• [Problem] Set down every entry once more, character for character.

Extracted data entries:
►
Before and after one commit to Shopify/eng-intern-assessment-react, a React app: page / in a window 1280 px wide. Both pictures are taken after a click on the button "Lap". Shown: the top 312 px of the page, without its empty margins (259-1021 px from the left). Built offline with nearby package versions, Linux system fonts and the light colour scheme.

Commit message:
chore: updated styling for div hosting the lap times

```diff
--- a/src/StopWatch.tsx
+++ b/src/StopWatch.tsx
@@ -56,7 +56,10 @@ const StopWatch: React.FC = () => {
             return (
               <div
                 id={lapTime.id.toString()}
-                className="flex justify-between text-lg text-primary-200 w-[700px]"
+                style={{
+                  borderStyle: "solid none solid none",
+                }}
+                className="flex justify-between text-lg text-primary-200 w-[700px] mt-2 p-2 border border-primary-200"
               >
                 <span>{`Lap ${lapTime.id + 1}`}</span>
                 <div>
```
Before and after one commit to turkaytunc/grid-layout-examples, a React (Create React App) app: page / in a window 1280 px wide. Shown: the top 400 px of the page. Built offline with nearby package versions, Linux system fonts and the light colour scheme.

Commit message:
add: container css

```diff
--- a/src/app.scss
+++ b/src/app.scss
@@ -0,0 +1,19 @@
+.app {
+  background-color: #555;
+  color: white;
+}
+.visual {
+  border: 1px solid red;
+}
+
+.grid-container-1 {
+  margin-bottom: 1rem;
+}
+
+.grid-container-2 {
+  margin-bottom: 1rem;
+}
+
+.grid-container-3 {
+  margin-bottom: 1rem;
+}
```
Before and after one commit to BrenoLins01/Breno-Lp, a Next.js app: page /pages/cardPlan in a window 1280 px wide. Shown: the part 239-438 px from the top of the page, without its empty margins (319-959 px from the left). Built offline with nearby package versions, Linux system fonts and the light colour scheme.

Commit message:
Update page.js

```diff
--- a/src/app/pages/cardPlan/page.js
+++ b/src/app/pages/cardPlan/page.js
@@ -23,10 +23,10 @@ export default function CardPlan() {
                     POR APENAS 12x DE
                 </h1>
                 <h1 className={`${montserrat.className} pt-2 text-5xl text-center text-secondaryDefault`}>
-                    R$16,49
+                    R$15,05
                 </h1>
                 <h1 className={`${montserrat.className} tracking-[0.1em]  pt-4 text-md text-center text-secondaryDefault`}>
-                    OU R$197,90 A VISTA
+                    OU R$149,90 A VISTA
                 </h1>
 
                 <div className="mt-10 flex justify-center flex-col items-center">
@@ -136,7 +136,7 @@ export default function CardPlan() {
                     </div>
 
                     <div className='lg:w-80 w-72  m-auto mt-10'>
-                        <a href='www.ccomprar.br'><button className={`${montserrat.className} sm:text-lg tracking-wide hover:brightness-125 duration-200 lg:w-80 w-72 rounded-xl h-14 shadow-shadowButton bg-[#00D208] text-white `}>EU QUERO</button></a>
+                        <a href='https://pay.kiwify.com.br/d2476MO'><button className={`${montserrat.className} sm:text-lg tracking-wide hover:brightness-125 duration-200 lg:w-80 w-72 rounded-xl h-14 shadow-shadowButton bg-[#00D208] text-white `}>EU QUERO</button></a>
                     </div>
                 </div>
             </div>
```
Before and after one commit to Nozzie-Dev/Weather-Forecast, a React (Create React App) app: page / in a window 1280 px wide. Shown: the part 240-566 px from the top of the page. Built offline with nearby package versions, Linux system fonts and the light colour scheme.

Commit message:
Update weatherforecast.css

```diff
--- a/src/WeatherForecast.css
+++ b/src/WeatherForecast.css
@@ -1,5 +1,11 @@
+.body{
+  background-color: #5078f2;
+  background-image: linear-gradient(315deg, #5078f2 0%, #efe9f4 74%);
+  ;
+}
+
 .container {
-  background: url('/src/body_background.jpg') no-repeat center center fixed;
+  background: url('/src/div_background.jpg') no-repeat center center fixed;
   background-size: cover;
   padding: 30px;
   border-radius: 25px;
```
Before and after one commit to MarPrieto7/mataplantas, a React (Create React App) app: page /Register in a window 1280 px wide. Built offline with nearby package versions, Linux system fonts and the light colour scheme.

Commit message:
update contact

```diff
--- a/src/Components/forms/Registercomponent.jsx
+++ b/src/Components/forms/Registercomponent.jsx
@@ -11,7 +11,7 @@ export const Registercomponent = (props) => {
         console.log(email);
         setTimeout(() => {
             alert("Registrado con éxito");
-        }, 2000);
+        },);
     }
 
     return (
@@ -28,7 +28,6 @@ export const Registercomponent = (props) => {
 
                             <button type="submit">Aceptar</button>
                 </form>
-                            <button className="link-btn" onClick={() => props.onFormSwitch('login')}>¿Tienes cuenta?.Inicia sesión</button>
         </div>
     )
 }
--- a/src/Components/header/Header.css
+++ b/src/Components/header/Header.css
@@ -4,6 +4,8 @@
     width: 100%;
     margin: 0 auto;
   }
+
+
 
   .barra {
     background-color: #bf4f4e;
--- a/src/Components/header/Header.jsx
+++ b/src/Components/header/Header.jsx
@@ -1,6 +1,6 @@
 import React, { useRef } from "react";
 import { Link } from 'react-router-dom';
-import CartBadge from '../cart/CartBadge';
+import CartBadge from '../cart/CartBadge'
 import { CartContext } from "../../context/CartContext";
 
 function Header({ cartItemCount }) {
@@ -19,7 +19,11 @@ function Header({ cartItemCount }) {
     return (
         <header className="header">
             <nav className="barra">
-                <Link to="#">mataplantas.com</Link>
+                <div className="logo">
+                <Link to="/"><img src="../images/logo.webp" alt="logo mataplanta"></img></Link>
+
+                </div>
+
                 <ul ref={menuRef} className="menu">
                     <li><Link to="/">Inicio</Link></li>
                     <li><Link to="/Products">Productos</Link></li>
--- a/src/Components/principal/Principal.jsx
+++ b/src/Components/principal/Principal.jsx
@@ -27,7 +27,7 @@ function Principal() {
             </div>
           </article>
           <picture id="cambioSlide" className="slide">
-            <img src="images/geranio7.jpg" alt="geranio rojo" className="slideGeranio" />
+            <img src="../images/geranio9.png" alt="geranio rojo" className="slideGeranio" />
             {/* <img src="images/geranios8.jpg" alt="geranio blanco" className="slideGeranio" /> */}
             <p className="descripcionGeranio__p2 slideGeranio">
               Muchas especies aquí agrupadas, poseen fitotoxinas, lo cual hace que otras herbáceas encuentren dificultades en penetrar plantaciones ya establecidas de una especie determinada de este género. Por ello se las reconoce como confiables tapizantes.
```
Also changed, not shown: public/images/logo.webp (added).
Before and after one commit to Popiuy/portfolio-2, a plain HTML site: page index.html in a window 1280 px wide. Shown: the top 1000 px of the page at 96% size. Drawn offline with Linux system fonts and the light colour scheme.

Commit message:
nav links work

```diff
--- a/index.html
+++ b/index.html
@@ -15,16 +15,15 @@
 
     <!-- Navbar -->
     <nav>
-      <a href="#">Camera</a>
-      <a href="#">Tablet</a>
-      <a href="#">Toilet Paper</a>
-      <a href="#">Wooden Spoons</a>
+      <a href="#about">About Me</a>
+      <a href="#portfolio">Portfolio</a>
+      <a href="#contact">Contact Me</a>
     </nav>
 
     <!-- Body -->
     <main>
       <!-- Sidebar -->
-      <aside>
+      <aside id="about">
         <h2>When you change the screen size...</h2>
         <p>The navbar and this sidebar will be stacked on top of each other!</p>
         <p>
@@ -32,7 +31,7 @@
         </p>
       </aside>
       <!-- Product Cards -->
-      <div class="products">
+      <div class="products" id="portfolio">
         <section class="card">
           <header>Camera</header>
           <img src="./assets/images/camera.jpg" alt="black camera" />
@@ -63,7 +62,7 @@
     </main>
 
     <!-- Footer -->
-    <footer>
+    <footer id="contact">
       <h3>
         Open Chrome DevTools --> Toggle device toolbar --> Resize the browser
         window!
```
◄
• [Result of the task]
Before and after one commit to Shopify/eng-intern-assessment-react, a React app: page / in a window 1280 px wide. Both pictures are taken after a click on the button "Lap". Shown: the top 312 px of the page, without its empty margins (259-1021 px from the left). Built offline with nearby package versions, Linux system fonts and the light colour scheme.

Commit message:
chore: updated styling for div hosting the lap times

```diff
--- a/src/StopWatch.tsx
+++ b/src/StopWatch.tsx
@@ -56,7 +56,10 @@ const StopWatch: React.FC = () => {
             return (
               <div
                 id={lapTime.id.toString()}
-                className="flex justify-between text-lg text-primary-200 w-[700px]"
+                style={{
+                  borderStyle: "solid none solid none",
+                }}
+                className="flex justify-between text-lg text-primary-200 w-[700px] mt-2 p-2 border border-primary-200"
               >
                 <span>{`Lap ${lapTime.id + 1}`}</span>
                 <div>
```
Before and after one commit to turkaytunc/grid-layout-examples, a React (Create React App) app: page / in a window 1280 px wide. Shown: the top 400 px of the page. Built offline with nearby package versions, Linux system fonts and the light colour scheme.

Commit message:
add: container css

```diff
--- a/src/app.scss
+++ b/src/app.scss
@@ -0,0 +1,19 @@
+.app {
+  background-color: #555;
+  color: white;
+}
+.visual {
+  border: 1px solid red;
+}
+
+.grid-container-1 {
+  margin-bottom: 1rem;
+}
+
+.grid-container-2 {
+  margin-bottom: 1rem;
+}
+
+.grid-container-3 {
+  margin-bottom: 1rem;
+}
```
Before and after one commit to BrenoLins01/Breno-Lp, a Next.js app: page /pages/cardPlan in a window 1280 px wide. Shown: the part 239-438 px from the top of the page, without its empty margins (319-959 px from the left). Built offline with nearby package versions, Linux system fonts and the light colour scheme.

Commit message:
Update page.js

```diff
--- a/src/app/pages/cardPlan/page.js
+++ b/src/app/pages/cardPlan/page.js
@@ -23,10 +23,10 @@ export default function CardPlan() {
                     POR APENAS 12x DE
                 </h1>
                 <h1 className={`${montserrat.className} pt-2 text-5xl text-center text-secondaryDefault`}>
-                    R$16,49
+                    R$15,05
                 </h1>
                 <h1 className={`${montserrat.className} tracking-[0.1em]  pt-4 text-md text-center text-secondaryDefault`}>
-                    OU R$197,90 A VISTA
+                    OU R$149,90 A VISTA
                 </h1>
 
                 <div className="mt-10 flex justify-center flex-col items-center">
@@ -136,7 +136,7 @@ export default function CardPlan() {
                     </div>
 
                     <div className='lg:w-80 w-72  m-auto mt-10'>
-                        <a href='www.ccomprar.br'><button className={`${montserrat.className} sm:text-lg tracking-wide hover:brightness-125 duration-200 lg:w-80 w-72 rounded-xl h-14 shadow-shadowButton bg-[#00D208] text-white `}>EU QUERO</button></a>
+                        <a href='https://pay.kiwify.com.br/d2476MO'><button className={`${montserrat.className} sm:text-lg tracking-wide hover:brightness-125 duration-200 lg:w-80 w-72 rounded-xl h-14 shadow-shadowButton bg-[#00D208] text-white `}>EU QUERO</button></a>
                     </div>
                 </div>
             </div>
```
Before and after one commit to Nozzie-Dev/Weather-Forecast, a React (Create React App) app: page / in a window 1280 px wide. Shown: the part 240-566 px from the top of the page. Built offline with nearby package versions, Linux system fonts and the light colour scheme.

Commit message:
Update weatherforecast.css

```diff
--- a/src/WeatherForecast.css
+++ b/src/WeatherForecast.css
@@ -1,5 +1,11 @@
+.body{
+  background-color: #5078f2;
+  background-image: linear-gradient(315deg, #5078f2 0%, #efe9f4 74%);
+  ;
+}
+
 .container {
-  background: url('/src/body_background.jpg') no-repeat center center fixed;
+  background: url('/src/div_background.jpg') no-repeat center center fixed;
   background-size: cover;
   padding: 30px;
   border-radius: 25px;
```
Before and after one commit to MarPrieto7/mataplantas, a React (Create React App) app: page /Register in a window 1280 px wide. Built offline with nearby package versions, Linux system fonts and the light colour scheme.

Commit message:
update contact

```diff
--- a/src/Components/forms/Registercomponent.jsx
+++ b/src/Components/forms/Registercomponent.jsx
@@ -11,7 +11,7 @@ export const Registercomponent = (props) => {
         console.log(email);
         setTimeout(() => {
             alert("Registrado con éxito");
-        }, 2000);
+        },);
     }
 
     return (
@@ -28,7 +28,6 @@ export const Registercomponent = (props) => {
 
                             <button type="submit">Aceptar</button>
                 </form>
-                            <button className="link-btn" onClick={() => props.onFormSwitch('login')}>¿Tienes cuenta?.Inicia sesión</button>
         </div>
     )
 }
--- a/src/Components/header/Header.css
+++ b/src/Components/header/Header.css
@@ -4,6 +4,8 @@
     width: 100%;
     margin: 0 auto;
   }
+
+
 
   .barra {
     background-color: #bf4f4e;
--- a/src/Components/header/Header.jsx
+++ b/src/Components/header/Header.jsx
@@ -1,6 +1,6 @@
 import React, { useRef } from "react";
 import { Link } from 'react-router-dom';
-import CartBadge from '../cart/CartBadge';
+import CartBadge from '../cart/CartBadge'
 import { CartContext } from "../../context/CartContext";
 
 function Header({ cartItemCount }) {
@@ -19,7 +19,11 @@ function Header({ cartItemCount }) {
     return (
         <header className="header">
             <nav className="barra">
-                <Link to="#">mataplantas.com</Link>
+                <div className="logo">
+                <Link to="/"><img src="../images/logo.webp" alt="logo mataplanta"></img></Link>
+
+                </div>
+
                 <ul ref={menuRef} className="menu">
                     <li><Link to="/">Inicio</Link></li>
                     <li><Link to="/Products">Productos</Link></li>
--- a/src/Components/principal/Principal.jsx
+++ b/src/Components/principal/Principal.jsx
@@ -27,7 +27,7 @@ function Principal() {
             </div>
           </article>
           <picture id="cambioSlide" className="slide">
-            <img src="images/geranio7.jpg" alt="geranio rojo" className="slideGeranio" />
+            <img src="../images/geranio9.png" alt="geranio rojo" className="slideGeranio" />
             {/* <img src="images/geranios8.jpg" alt="geranio blanco" className="slideGeranio" /> */}
             <p className="descripcionGeranio__p2 slideGeranio">
               Muchas especies aquí agrupadas, poseen fitotoxinas, lo cual hace que otras herbáceas encuentren dificultades en penetrar plantaciones ya establecidas de una especie determinada de este género. Por ello se las reconoce como confiables tapizantes.
```
Also changed, not shown: public/images/logo.webp (added).
Before and after one commit to Popiuy/portfolio-2, a plain HTML site: page index.html in a window 1280 px wide. Shown: the top 1000 px of the page at 96% size. Drawn offline with Linux system fonts and the light colour scheme.

Commit message:
nav links work

```diff
--- a/index.html
+++ b/index.html
@@ -15,16 +15,15 @@
 
     <!-- Navbar -->
     <nav>
-      <a href="#">Camera</a>
-      <a href="#">Tablet</a>
-      <a href="#">Toilet Paper</a>
-      <a href="#">Wooden Spoons</a>
+      <a href="#about">About Me</a>
+      <a href="#portfolio">Portfolio</a>
+      <a href="#contact">Contact Me</a>
     </nav>
 
     <!-- Body -->
     <main>
       <!-- Sidebar -->
-      <aside>
+      <aside id="about">
         <h2>When you change the screen size...</h2>
         <p>The navbar and this sidebar will be stacked on top of each other!</p>
         <p>
@@ -32,7 +31,7 @@
         </p>
       </aside>
       <!-- Product Cards -->
-      <div class="products">
+      <div class="products" id="portfolio">
         <section class="card">
           <header>Camera</header>
           <img src="./assets/images/camera.jpg" alt="black camera" />
@@ -63,7 +62,7 @@
     </main>
 
     <!-- Footer -->
-    <footer>
+    <footer id="contact">
       <h3>
         Open Chrome DevTools --> Toggle device toolbar --> Resize the browser
         window!
```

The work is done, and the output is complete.